If Donald Trump understood trade and immigration, that would not be ominous at all. Because if he made every decision on trade and immigration "to benefit American workers and American families," he would decide to move in the direction of lower tariffs and import restrictions and fewer restrictions on immigration. Remember that "American workers and American families" includes pretty much all Americans, including those who gain from buying cheap imports (which, by the way, is all of us) and those who gain from hiring cheaper labor. The fact of gains from trade and immigration is not controversial in the economics literature. What makes this statement ominous is that Trump doesn't understand trade.What's ominous is that economists like this don't understand ordinary families problems and the effects on politics in a representative democracy. This election was unusual in that the establishment of neither party was able to prevail precisely because they were not paying attention to this. This is the reason for Brexit, too, and it is also the reason for the disintegration of the Eurozone and the rise of the right in Europe.
Why these pundits don't get is that immigration is not an economic issue as much as a political one and the embedded labor in imports is ersatz immigration.
"Build the wall" is symbolic of this. As I recall, Lou Dobbs was the first to pick up on this, although it may have been Pat Buchanan that was first.

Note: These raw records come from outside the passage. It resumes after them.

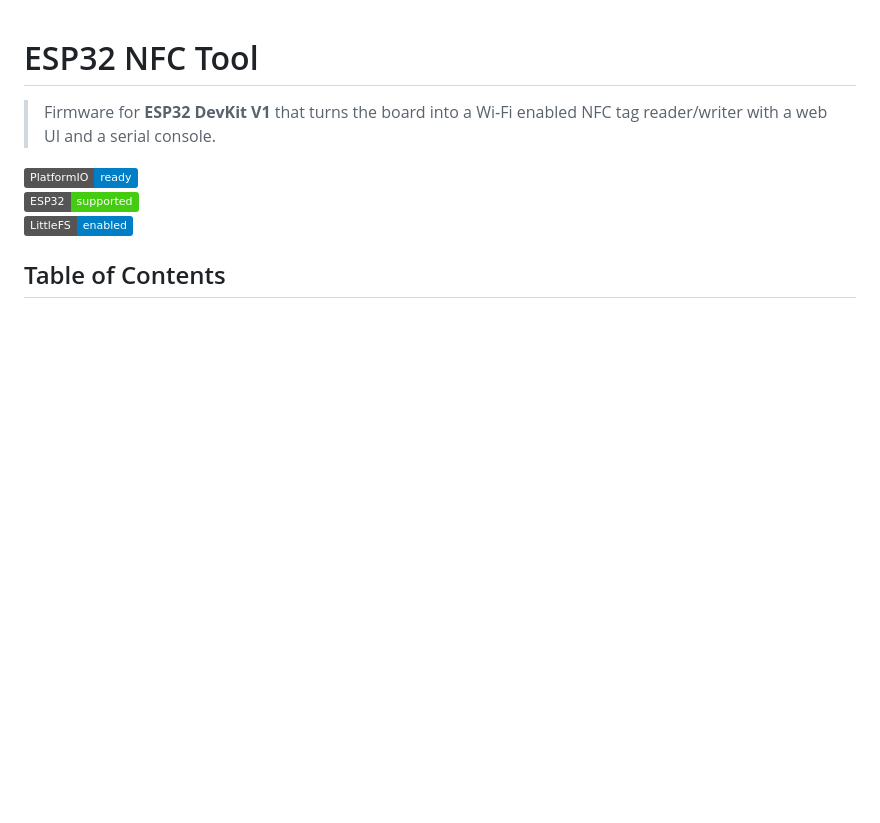
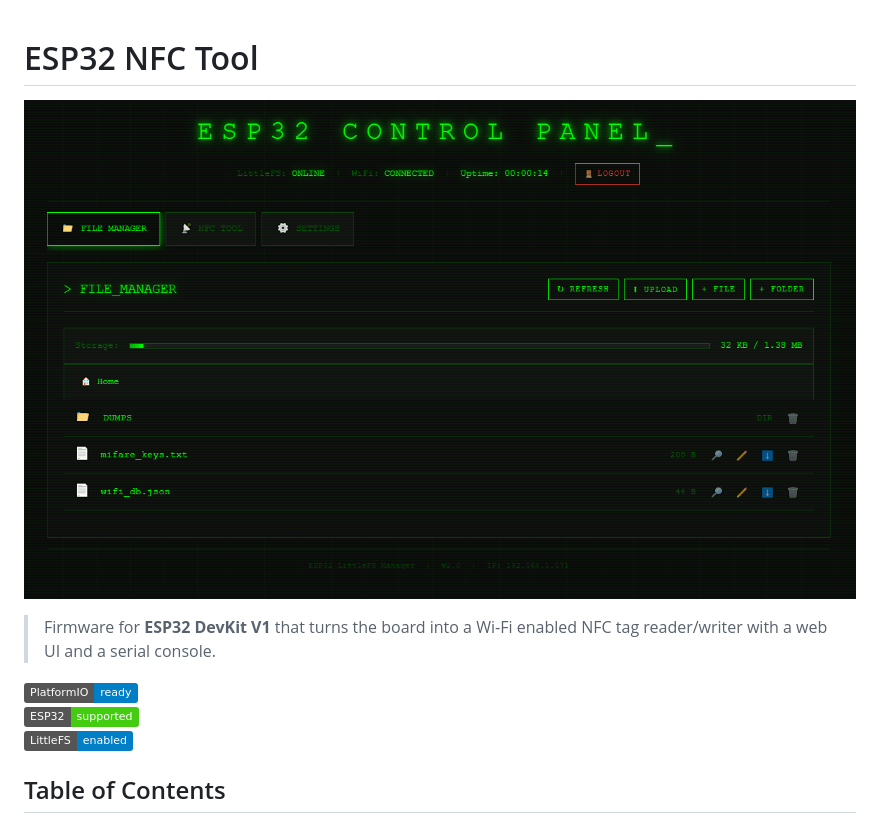
Before and after one commit to Senape3000/nfc-tool_ESP32, a Markdown page: README.md, the part around the change. Rendered like a GitHub page; badges without logos; blank space fills up the shorter version.

```diff
--- a/README.md
+++ b/README.md
@@ -1,5 +1,5 @@
 # ESP32 NFC Tool
-
+![MainPage](https://github.com/Senape3000/nfc-tool_ESP32/blob/main/docs/screenshot/main_page.PNG)
 > Firmware for **ESP32 DevKit V1** that turns the board into a Wi‑Fi enabled NFC tag reader/writer with a web UI and a serial console.
 
 ![PlatformIO](https://img.shields.io/badge/PlatformIO-ready-blue)
```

Both was mocked for it as was Donald Trump, but DJT parlayed it to victory — unless you believe the lame excuse that "Putin did it."
These establishment types are clueless about reality and can only see the world through their models based on restrictive assumptions that make them worthless in application to political economy and policy formulation.
Ominous Inaugural Addresses
David Henderson, research fellow at Stanford University's Hoover Institution and is also associate professor of economics at the Naval Postgraduate School in Monterey, California